▶ [Given data]:
★ ★ ★

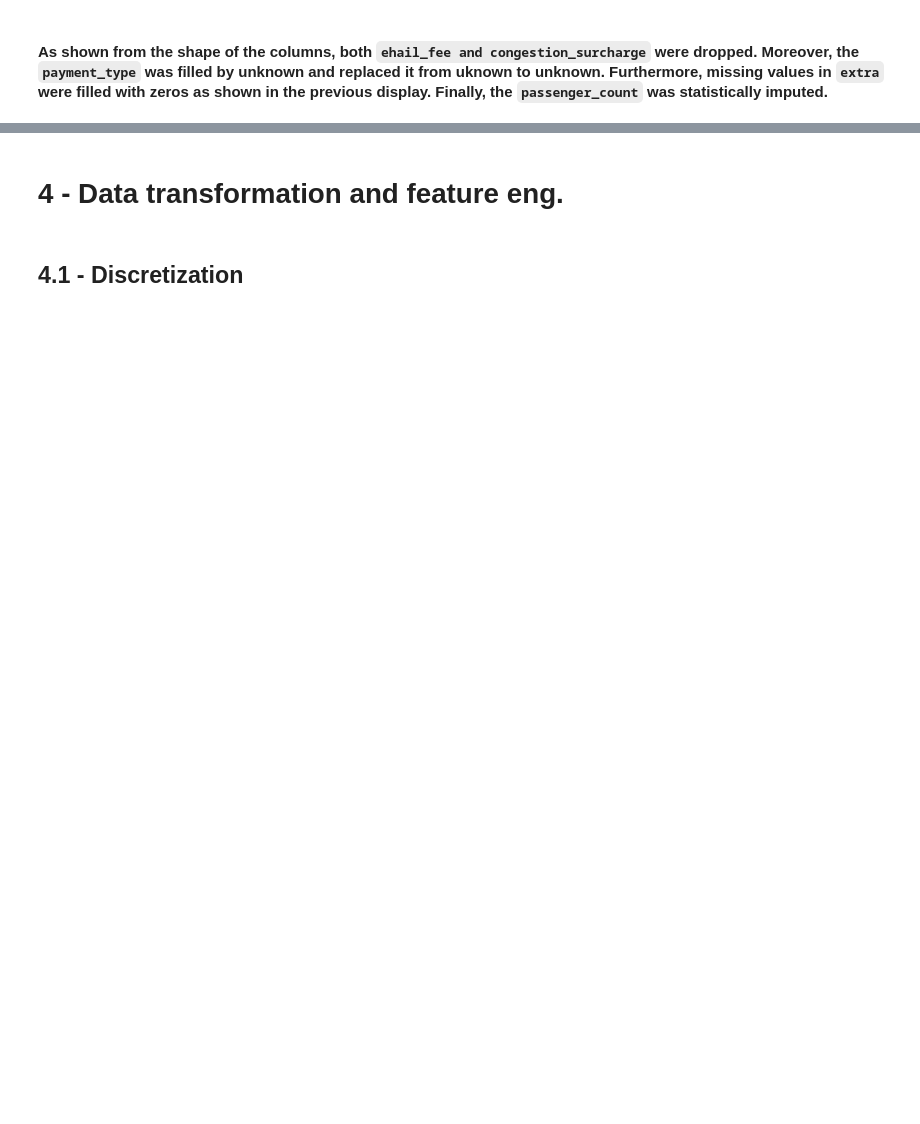
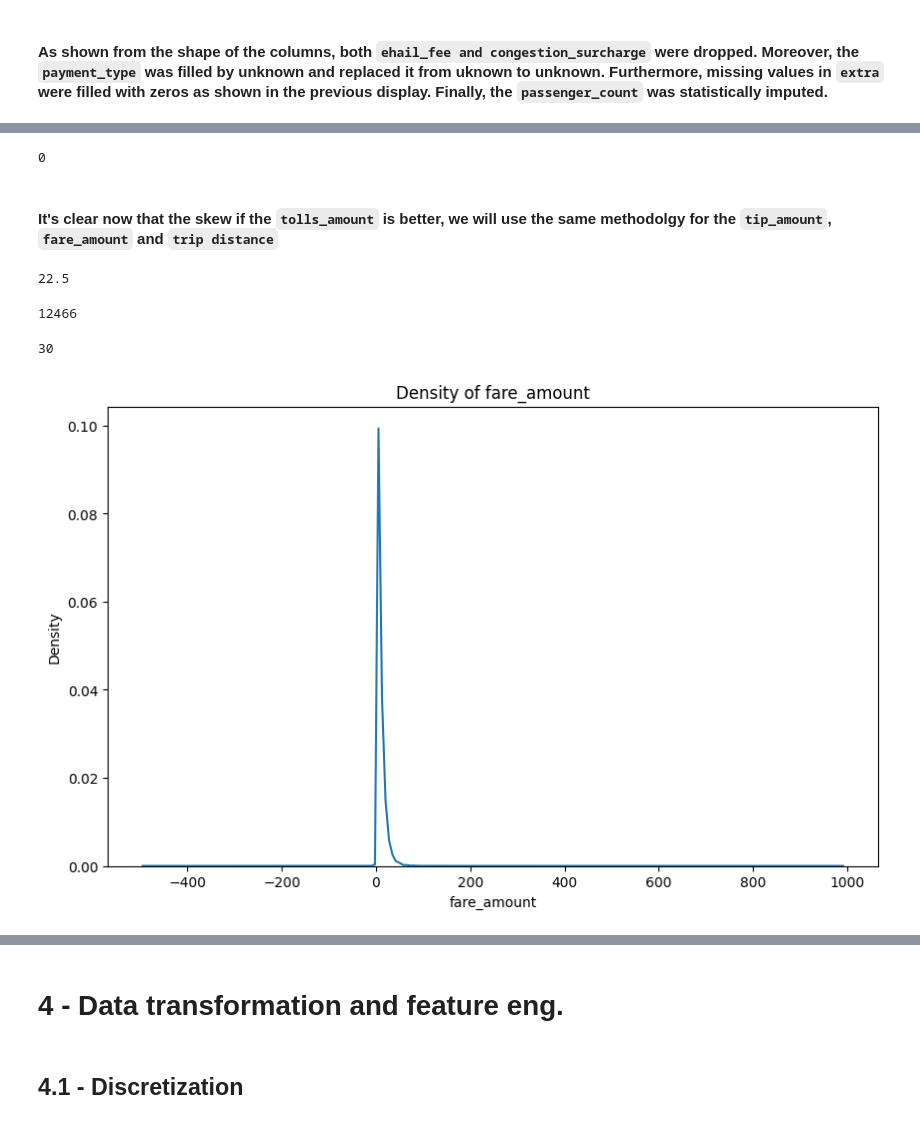
Before and after one commit to OmarMoataz19/Data-Engineering, a Jupyter notebook: Milestone 1/template.ipynb, the cells around one changed output, grey strips where cells are left out. Saved outputs shown, nothing was run; the diff lists cells and outputs as text; code cells hidden in the pictures; blank space fills up the shorter version.

```diff
--- a/Milestone 1/template.ipynb
+++ b/Milestone 1/template.ipynb
@@ -778,0 +1231,24 @@ df_copy["passenger_count"] = df_copy["passenger_count"].astype(int)
+# %%
+# clear after we handled the tolls outliers we still kept the data consistent.
+count_mismatch = count_mismatch_rows(df_copy, ['extra', 'mta_tax', 'tolls_amount','improvement_surcharge','fare_amount','tip_amount'], 'total_amount')
+display(count_mismatch)
+# %% [output]
+0
+# %% [markdown]
+#### It's clear now that the skew if the `tolls_amount` is better, we will use the same methodolgy for the `tip_amount`, `fare_amount` and `trip distance`
+# %%
+df_copy['fare_amount'].quantile(0.90)
+# %% [output]
+22.5
+# %%
+(df_copy['fare_amount']>50).sum()
+# %% [output]
+12466
+# %%
+(df_copy['fare_amount']<-70).sum()
+# %% [output]
+30
+# %%
+plot_density(df_copy, 'fare_amount')
+# %% [output]
+[figure, added]
```
Also changed, not shown: parts of 107 cells of this notebook.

★ ★ ★

In the copy, every entry appears exactly as written above and no picture appears.

▶ [Answer section]:
Before and after one commit to OmarMoataz19/Data-Engineering, a Jupyter notebook: Milestone 1/template.ipynb, the cells around one changed output, grey strips where cells are left out. Saved outputs shown, nothing was run; the diff lists cells and outputs as text; code cells hidden in the pictures; blank space fills up the shorter version.

```diff
--- a/Milestone 1/template.ipynb
+++ b/Milestone 1/template.ipynb
@@ -778,0 +1231,24 @@ df_copy["passenger_count"] = df_copy["passenger_count"].astype(int)
+# %%
+# clear after we handled the tolls outliers we still kept the data consistent.
+count_mismatch = count_mismatch_rows(df_copy, ['extra', 'mta_tax', 'tolls_amount','improvement_surcharge','fare_amount','tip_amount'], 'total_amount')
+display(count_mismatch)
+# %% [output]
+0
+# %% [markdown]
+#### It's clear now that the skew if the `tolls_amount` is better, we will use the same methodolgy for the `tip_amount`, `fare_amount` and `trip distance`
+# %%
+df_copy['fare_amount'].quantile(0.90)
+# %% [output]
+22.5
+# %%
+(df_copy['fare_amount']>50).sum()
+# %% [output]
+12466
+# %%
+(df_copy['fare_amount']<-70).sum()
+# %% [output]
+30
+# %%
+plot_density(df_copy, 'fare_amount')
+# %% [output]
+[figure, added]
```
Also changed, not shown: parts of 107 cells of this notebook.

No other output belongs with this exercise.